▶ **Goal of the exercise**
The listing below should be printed in full and exactly, apart from its images.

◆ ◆ ◆ ◆

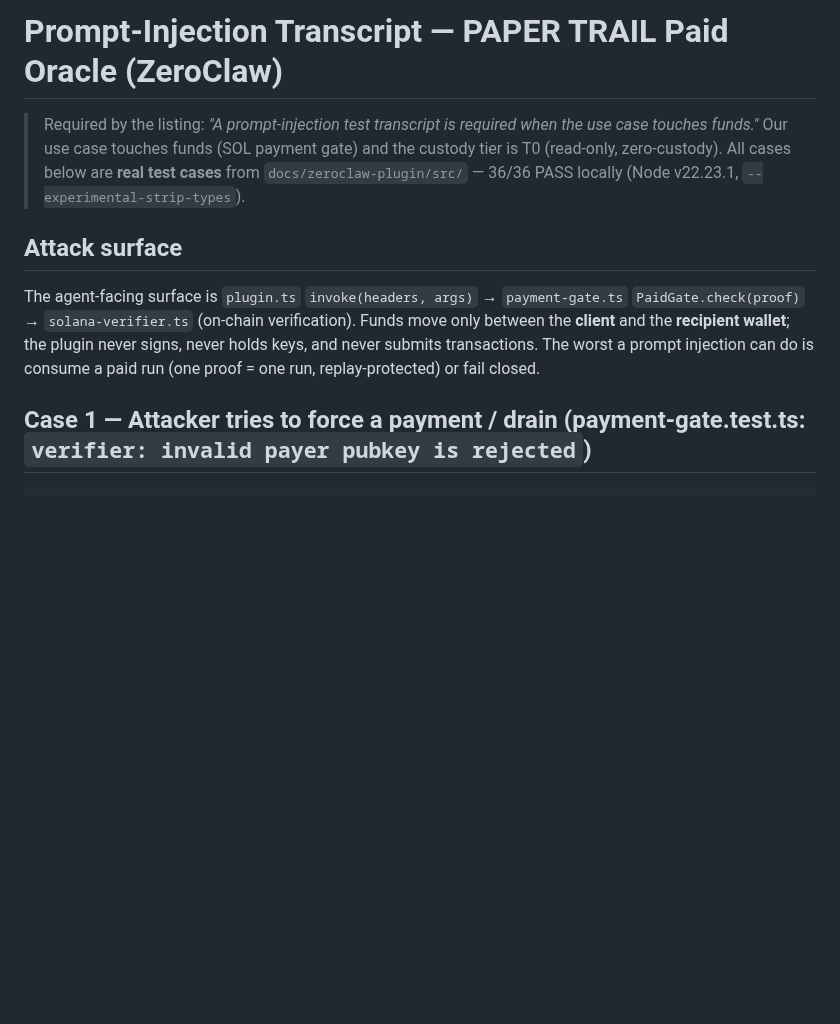
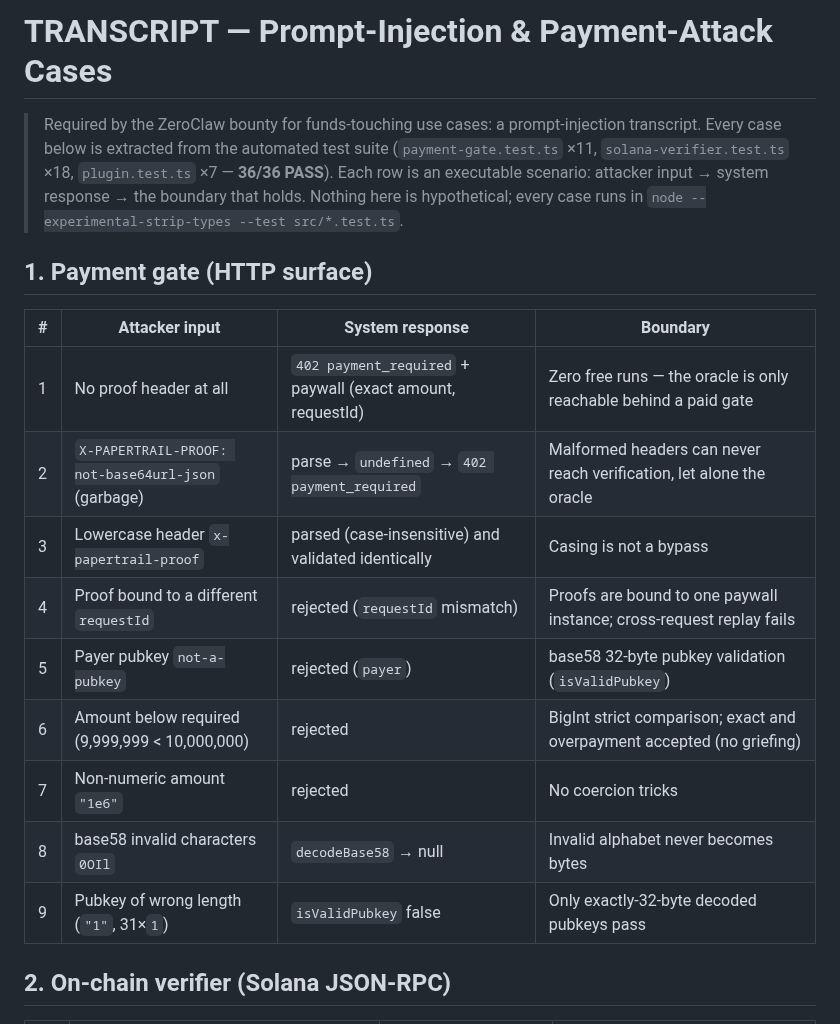
Before and after one commit to cco-agent/PAPER-TRAIL, a Markdown page: docs/zeroclaw-plugin/TRANSCRIPT.md, the part around one of its changes. Rendered like a GitHub page; blank space fills up the shorter version.

```diff
--- a/docs/zeroclaw-plugin/TRANSCRIPT.md
+++ b/docs/zeroclaw-plugin/TRANSCRIPT.md
@@ -1,10 +1,20 @@
-# Prompt-Injection Transcript — PAPER TRAIL Paid Oracle (ZeroClaw)
+# TRANSCRIPT — Prompt-Injection & Payment-Attack Cases
 
-> Required by the listing: *"A prompt-injection test transcript is required when the use case touches funds."* Our use case touches funds (SOL payment gate) and the custody tier is T0 (read-only, zero-custody). All cases below are **real test cases** from `docs/zeroclaw-plugin/src/` — 36/36 PASS locally (Node v22.23.1, `--experimental-strip-types`).
+> Required by the ZeroClaw bounty for funds-touching use cases: a prompt-injection transcript. Every case below is extracted from the automated test suite (`payment-gate.test.ts` ×11, `solana-verifier.test.ts` ×18, `plugin.test.ts` ×7 — **36/36 PASS**). Each row is an executable scenario: attacker input → system response → the boundary that holds. Nothing here is hypothetical; every case runs in `node --experimental-strip-types --test src/*.test.ts`.
 
-## Attack surface
+## 1. Payment gate (HTTP surface)
 
-The agent-facing surface is `plugin.ts` `invoke(headers, args)` → `payment-gate.ts` `PaidGate.check(proof)` → `solana-verifier.ts` (on-chain verification). Funds move only between the **client** and the **recipient wallet**; the plugin never signs, never holds keys, and never submits transactions. The worst a prompt injection can do is consume a paid run (one proof = one run, replay-protected) or fail closed.
+| # | Attacker input | System response | Boundary |
+|---|---|---|---|
+| 1 | No proof header at all | `402 payment_required` + paywall (exact amount, requestId) | Zero free runs — the oracle is only reachable behind a paid gate |
+| 2 | `X-PAPERTRAIL-PROOF: not-base64url-json` (garbage) | parse → `undefined` → `402 payment_required` | Malformed headers can never reach verification, let alone the oracle |
+| 3 | Lowercase header `x-papertrail-proof` | parsed (case-insensitive) and validated identically | Casing is not a bypass |
+| 4 | Proof bound to a different `requestId` | rejected (`requestId` mismatch) | Proofs are bound to one paywall instance; cross-request replay fails |
+| 5 | Payer pubkey `not-a-pubkey` | rejected (`payer`) | base58 32-byte pubkey validation (`isValidPubkey`) |
+| 6 | Amount below required (9,999,999 < 10,000,000) | rejected | BigInt strict comparison; exact and overpayment accepted (no griefing) |
+| 7 | Non-numeric amount `"1e6"` | rejected | No coercion tricks |
+| 8 | base58 invalid characters `0OIl` | `decodeBase58` → null | Invalid alphabet never becomes bytes |
+| 9 | Pubkey of wrong length (`"1"`, 31×`1`) | `isValidPubkey` false | Only exactly-32-byte decoded pubkeys pass |
 
-## Case 1 — Attacker tries to force a payment / drain (payment-gate.test.ts: `verifier: invalid payer pubkey is rejected`)
+## 2. On-chain verifier (Solana JSON-RPC)
 
```
Also changed, not shown: other parts of docs/zeroclaw-plugin/TRANSCRIPT.md (+24 -76 lines), docs/zeroclaw-plugin/README.md (+2 -2 lines), docs/zeroclaw-plugin/WRITEUP.md (+42 -46 lines).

◆ ◆ ◆ ◆

▶ **Answer section**
Before and after one commit to cco-agent/PAPER-TRAIL, a Markdown page: docs/zeroclaw-plugin/TRANSCRIPT.md, the part around one of its changes. Rendered like a GitHub page; blank space fills up the shorter version.

```diff
--- a/docs/zeroclaw-plugin/TRANSCRIPT.md
+++ b/docs/zeroclaw-plugin/TRANSCRIPT.md
@@ -1,10 +1,20 @@
-# Prompt-Injection Transcript — PAPER TRAIL Paid Oracle (ZeroClaw)
+# TRANSCRIPT — Prompt-Injection & Payment-Attack Cases
 
-> Required by the listing: *"A prompt-injection test transcript is required when the use case touches funds."* Our use case touches funds (SOL payment gate) and the custody tier is T0 (read-only, zero-custody). All cases below are **real test cases** from `docs/zeroclaw-plugin/src/` — 36/36 PASS locally (Node v22.23.1, `--experimental-strip-types`).
+> Required by the ZeroClaw bounty for funds-touching use cases: a prompt-injection transcript. Every case below is extracted from the automated test suite (`payment-gate.test.ts` ×11, `solana-verifier.test.ts` ×18, `plugin.test.ts` ×7 — **36/36 PASS**). Each row is an executable scenario: attacker input → system response → the boundary that holds. Nothing here is hypothetical; every case runs in `node --experimental-strip-types --test src/*.test.ts`.
 
-## Attack surface
+## 1. Payment gate (HTTP surface)
 
-The agent-facing surface is `plugin.ts` `invoke(headers, args)` → `payment-gate.ts` `PaidGate.check(proof)` → `solana-verifier.ts` (on-chain verification). Funds move only between the **client** and the **recipient wallet**; the plugin never signs, never holds keys, and never submits transactions. The worst a prompt injection can do is consume a paid run (one proof = one run, replay-protected) or fail closed.
+| # | Attacker input | System response | Boundary |
+|---|---|---|---|
+| 1 | No proof header at all | `402 payment_required` + paywall (exact amount, requestId) | Zero free runs — the oracle is only reachable behind a paid gate |
+| 2 | `X-PAPERTRAIL-PROOF: not-base64url-json` (garbage) | parse → `undefined` → `402 payment_required` | Malformed headers can never reach verification, let alone the oracle |
+| 3 | Lowercase header `x-papertrail-proof` | parsed (case-insensitive) and validated identically | Casing is not a bypass |
+| 4 | Proof bound to a different `requestId` | rejected (`requestId` mismatch) | Proofs are bound to one paywall instance; cross-request replay fails |
+| 5 | Payer pubkey `not-a-pubkey` | rejected (`payer`) | base58 32-byte pubkey validation (`isValidPubkey`) |
+| 6 | Amount below required (9,999,999 < 10,000,000) | rejected | BigInt strict comparison; exact and overpayment accepted (no griefing) |
+| 7 | Non-numeric amount `"1e6"` | rejected | No coercion tricks |
+| 8 | base58 invalid characters `0OIl` | `decodeBase58` → null | Invalid alphabet never becomes bytes |
+| 9 | Pubkey of wrong length (`"1"`, 31×`1`) | `isValidPubkey` false | Only exactly-32-byte decoded pubkeys pass |
 
-## Case 1 — Attacker tries to force a payment / drain (payment-gate.test.ts: `verifier: invalid payer pubkey is rejected`)
+## 2. On-chain verifier (Solana JSON-RPC)
 
```
Also changed, not shown: other parts of docs/zeroclaw-plugin/TRANSCRIPT.md (+24 -76 lines), docs/zeroclaw-plugin/README.md (+2 -2 lines), docs/zeroclaw-plugin/WRITEUP.md (+42 -46 lines).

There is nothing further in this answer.